Floating Offshore Wind Turbines Could Drive Japan’s Renewable Energy Future

Floating Offshore Wind Turbines Could Drive Japan’s Renewable Energy Future.

Reported by Chris Rose at RenewableEnergyWorld.com:

The experimental project is funded by the government and led by Marubeni Corp. It requires approval from local fishermen before becoming a commercial operation. The 2-megawatt turbine from Hitachi Ltd. was nicknamed “Fukushima Mirai,” the Bloomberg report said, adding a floating substation has also been set up and bears the name “Fukushima Kizuna.” Mirai means future, while kizuna translates as ties.

Two more turbines by Mitsubishi Heavy Industries Ltd., with 7 MW of capacity each, are expected to also be installed. Bloomberg noted the Ministry of Economy, Trade and Industry has said the floating offshore capacity may be expanded to 1,000 MW.

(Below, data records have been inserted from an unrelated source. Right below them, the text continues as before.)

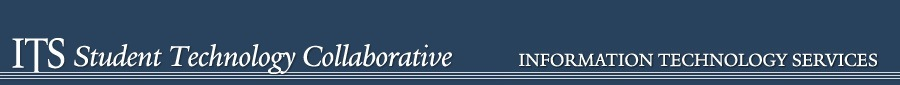
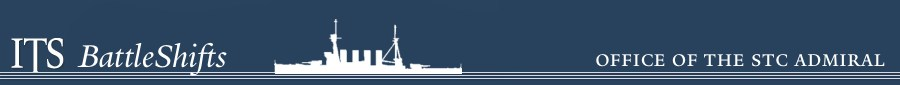
battleshifts begins, a bit more work remains though

diff --git a/public/javascripts/battleshifts.js b/public/javascripts/battleshifts.js
@@ -1,0 +1,261 @@
+/*
+********************CSS********************
+.intro { font-size:10pt; font-style:italic }
+.heading { font-size:14pt; font-weight:bold; font-family:sans-serif }
+.title { font-size:18pt; font-weight:bold; background-color:navy; color:white; text-align:center; font-family:sans-serif }
+*/
+
+/* This script and many more are available free online at
+The JavaScript Source!! http://javascript.internet.com
+Created by: Jason Hotchkiss |  */
+
+/* Information used to draw the ships */
+var ship =  [[[11,12], [13,14,12], [15,16,17,18], [19,14,20,21,22]], [[31,32], [33,34,32], [35,36,37,38], [39,34,40,41,42]]];
+
+/* Information used to draw sunk ships */
+var dead = [[[201,203], [201,202,203], [201,202,202,203], [201,202,202,202,203]], [[204,206], [204,205,206], [204,205,205,206], [204,205,205,205,206]]];
+
+/* Information used to describe ships */
+var shiptypes = [["IO Ship",2,4],["TTO-stroyer",3,4],[ "Bass-tle-ship",4,2],[ "CTHall Carrier",5,1]];
+
+var gridx = 16, gridy = 16;
+var player = [], computer = [], playersships = [], computersships = [];
+var playerlives = 0, computerlives = 0, playflag=true, statusmsg="";
+
+/* Function to preload all the images, to prevent delays during play */
+var preloaded = [];
+
+function imagePreload() {
+  var i,ids = [11,12,13,14,15,16,17,18,19,20,21,22,111,112,113,114,115,116,117,118,119,120,121,122,100,101,102,103,201,202,203,204,205,206];
+  window.status = "Preloading images...please wait";
+  for (i=0;i<ids.length;++i) {
+    var img = new Image, name = "localhost:3000/images/battleshifts/batt"+ids[i]+".gif";
+    img.src = name;
+    preloaded[i] = img;
+  }
+  window.status = "";
+}
+
+/* Function to place the ships in the grid */
+function setupPlayer(ispc) {
+  var y,x;
+  grid = [];
+  for (y=0;y<gridx;++y) {
+    grid[y] = [];
+    for (x=0;x<gridx;++x)
+    grid[y][x] = [100,-1,0];
+  }
+  var shipno = 0;
+  var s;
+  for (s=shiptypes.length-1;s>=0;--s) {
+    var i;
+    for (i=0;i<shiptypes[s][2];++i) {
+      var d = Math.floor(Math.random()*2);
+      var len = shiptypes[s][1], lx=gridx, ly=gridy, dx=0, dy=0;
+      if ( d==0) {
+        lx = gridx-len;
+        dx=1;
+      } else {
+        ly = gridy-len;
+        dy=1;
+      }
+      var x,y,ok;
+      do {
+        y = Math.floor(Math.random()*ly);
+        x = Math.floor(Math.random()*lx);
+        var j,cx=x,cy=y;
+        ok = true;
+        for (j=0;j<len;++j) {
+          if (grid[cy][cx][0] < 100) {
+          ok=false;
+          break;
+        }
+        cx+=dx;
+        cy+=dy;
+      }
+    } while(!ok);
+      var j,cx=x,cy=y;
+      for (j=0;j<len;++j) {
+        grid[cy][cx][0] = ship[d][s][j];
+        grid[cy][cx][1] = shipno;
+        grid[cy][cx][2] = dead[d][s][j];
+        cx+=dx;
+        cy+=dy;
+      }
+      if (ispc) {
+        computersships[shipno] = [s,shiptypes[s][1]];
+        computerlives++;
+      } else {
+        playersships[shipno] = [s,shiptypes[s][1]];
+        playerlives++;
+      }
+      shipno++;
+    }
+  }
+return grid;
+}
+
+/* Function to change an image shown on a grid */
+function setImage(y,x,id,ispc) {
+  if ( ispc ) {
+    computer[y][x][0] = id;
+    document.images["pc"+y+"_"+x].src = "/images/battleshifts/batt"+id+".gif";
+  } else {
+    player[y][x][0] = id;
+    document.images["ply"+y+"_"+x].src = "/images/battleshifts/batt"+id+".gif";
+  }
+}
+
+/* Function to insert HTML source for a grid */
+function showGrid(ispc) {
+  var y,x;
+  for (y=0;y<gridy;++y) {
+    for (x=0;x<gridx;++x) {
+      if ( ispc )
+      $('#opponent').append('<a href="javascript:gridClick('+y+','+x+');"><img name="pc'+y+'_'+x+'" src="/images/battleshifts/batt100.gif" width=16 height=16></a>');
+      else
+			$('#player').append('<a href="javascript:void(0);"><img name="ply'+y+'_'+x+'" src="/images/battleshifts/batt'+player[y][x][0]+'.gif" width=16 height=16></a>');
+    }
+		if ( ispc )
+     $('#opponent').append('<br>');
+    else
+		 $('#player').append('<br>'); 
+  }
+}
+
+/* Handler for clicking on the grid */
+function gridClick(y,x) {
+  if ( playflag ) {
+  if (computer[y][x][0] < 100) {
+    setImage(y,x,103,true);
+    var shipno = computer[y][x][1];
+    if ( --computersships[shipno][1] == 0 ) {
+      sinkShip(computer,shipno,true);
+      alert("You sank my "+shiptypes[computersships[shipno][0]][0]+"!");
+      updateStatus();
+      if ( --computerlives == 0 ) {
+        alert("You win! Press the Refresh button on\n"+
+        "your browser to play another game.");
+        playflag = false;
+      }
+    }
+    if ( playflag ) computerMove();
+    } else if (computer[y][x][0] == 100) {
+      setImage(y,x,102,true);
+      computerMove();
+    }
+  }
+}
+
+/* Function to make the computers move. Note that the computer does not cheat, oh no! */
+function computerMove() {
+  var x,y,pass;
+  var sx,sy;
+  var selected = false;
+
+  /* Make two passes during 'shoot to kill' mode */
+  for (pass=0;pass<2;++pass) {
+    for (y=0;y<gridy && !selected;++y) {
+      for (x=0;x<gridx && !selected;++x) {
+        /* Explosion shown at this position */
+        if (player[y][x][0]==103) {
+          sx=x; sy=y;
+          var nup=(y>0 && player[y-1][x][0]<=100);
+          var ndn=(y<gridy-1 && player[y+1][x][0]<=100);
+          var nlt=(x>0 && player[y][x-1][0]<=100);
+          var nrt=(x<gridx-1 && player[y][x+1][0]<=100);
+          if ( pass == 0 ) {
+            /* On first pass look for two explosions in a row - next shot will be inline */
+            var yup=(y>0 && player[y-1][x][0]==103);
+            var ydn=(y<gridy-1 && player[y+1][x][0]==103);
+            var ylt=(x>0 && player[y][x-1][0]==103);
+            var yrt=(x<gridx-1 && player[y][x+1][0]==103);
+            if ( nlt && yrt) { sx = x-1; selected=true; }
+              else if ( nrt && ylt) { sx = x+1; selected=true; }
+              else if ( nup && ydn) { sy = y-1; selected=true; }
+              else if ( ndn && yup) { sy = y+1; selected=true; }
+            } else {
+              /* Second pass look for single explosion - fire shots all around it */
+              if ( nlt ) { sx=x-1; selected=true; }
+              else if ( nrt ) { sx=x+1; selected=true; }
+              else if ( nup ) { sy=y-1; selected=true; }
+              else if ( ndn ) { sy=y+1; selected=true; }
+            }
+          }
+        }
+      }
+    }
+  if ( !selected ) {
+    /* Nothing found in 'shoot to kill' mode, so we're just taking
+       potshots. Random shots are in a chequerboard pattern for
+       maximum efficiency, and never twice in the same place */
+    do {
+      sy = Math.floor(Math.random() * gridy);
+      sx = Math.floor(Math.random() * gridx/2)*2+sy%2;
+    } while( player[sy][sx][0]>100 );
+    }
+  if (player[sy][sx][0] < 100) {
+    /* Hit something */
+    setImage(sy,sx,103,false);
+    var shipno = player[sy][sx][1];
+    if ( --playersships[shipno][1] == 0 ) {
+      sinkShip(player,shipno,false);
+      alert("I sank your "+shiptypes[playersships[shipno][0]][0]+"!");
+      if ( --playerlives == 0 ) {
+        knowYourEnemy();
+        alert("I win! Press the Refresh button on\n"+
+        "your browser to play another game.");
+        playflag = false;
+      }
+    }
+  } else {
+    /* Missed */
+    setImage(sy,sx,102,false);
+  }
+}
+
+/* When whole ship is hit, show it using changed graphics
+*/
+function sinkShip(grid,shipno,ispc) {
+  var y,x;
+  for (y=0;y<gridx;++y) {
+    for (x=0;x<gridx;++x) {
+      if ( grid[y][x][1] == shipno )
+      if (ispc) setImage(y,x,computer[y][x][2],true);
+      else setImage(y,x,player[y][x][2],false);
+    }
+  }
+}
+
+/* Show location of all the computers ships - when player has lost */
+function knowYourEnemy() {
+  var y,x;
+  for (y=0;y<gridx;++y) {
+    for (x=0;x<gridx;++x) {
+      if ( computer[y][x][0] == 103 )
+      setImage(y,x,computer[y][x][2],true);
+      else if ( computer[y][x][0] < 100 )
+      setImage(y,x,computer[y][x][0],true);
+    }
+  }
+}
+
+/* Show how many ships computer has left */
+function updateStatus() {
+  var f=false,i,s = "Computer has ";
+  for (i=0;i<computersships.length;++i) {
+    if (computersships[i][1] > 0) {
+      if (f) s=s+", "; else f=true;
+      s = s + shiptypes[computersships[i][0]][0];
+    }
+  }
+  if (!f) s = s + "nothing left, thanks to you!";
+  statusmsg = s;
+  window.status = statusmsg;
+}
+
+function setStatus() {
+  window.status = statusmsg;
+}
+
+/* Start the game! */

diff --git a/app/models/user.rb b/app/models/user.rb
@@ -149,6 +149,7 @@ class User < ActiveRecord::Base
 
   def name
     [((nick_name.nil? or nick_name.length == 0) ? first_name : nick_name), last_name].join(" ")
+    [rank, ((nick_name.nil? or nick_name.length == 0) ? first_name[0,1] +"." : nick_name)[0,1] +".", last_name].join(" ")
   end
 
   def proper_name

Given location has been secured and transmission lines are in place, it seems quite feasible to place an Energy Island in the vicinity of a floating wind turbine(s) to add energy storage (CAES) plus means to tap tidal, wave, and solar sources of energy. That addition would offer means to provide a much more abundant and reliable supply.

Breaking News from Grist: Vermont’s Yankee Nuclear Power Plant to Close

“… the news came at a surprising time: Just two weeks ago, Entergy won a hard-fought U.S. Court of Appeals case. The court ruled that Vermont lawmakers, who’ve been worried by the plant’s poor safety history, lacked the authority to shutter it.”

… more

We have known green energy technologies that can be used to replace generating plants that are unsafe or use fossil fuels. Political leaders need to pass a reasonable carbon tax to facilitate change to green energy before the planet fries. Can green energy supply what is needed? See report from Reality Drop

America has far more than enough renewable energy resources to meet its entire electric demand.

World-class renewable resources from wind in the Great Plains to solar in the Southwest could power the whole country more than a dozen times over. The fuel for these power plants, wind and sunlight, are unlimited and will always be free. State renewable energy standards once considered ambitious at 10 to 40 percent now look modest in light of recent growth. Given our current understanding of renewable energy resources, technology, cost, and integration, it’s now realistic to envision a future where renewable resources provide far higher shares of America’s electric generation needs — 80 to 90 percent or more. The only remaining barriers to achieving such massive increases in renewable energy use are a lack of understanding and a lack of political will. We are overcoming the former as we discover the truth about renewable energy. It’s inexpensive, reliable, abundant, all-American — and yes, it’s still clean.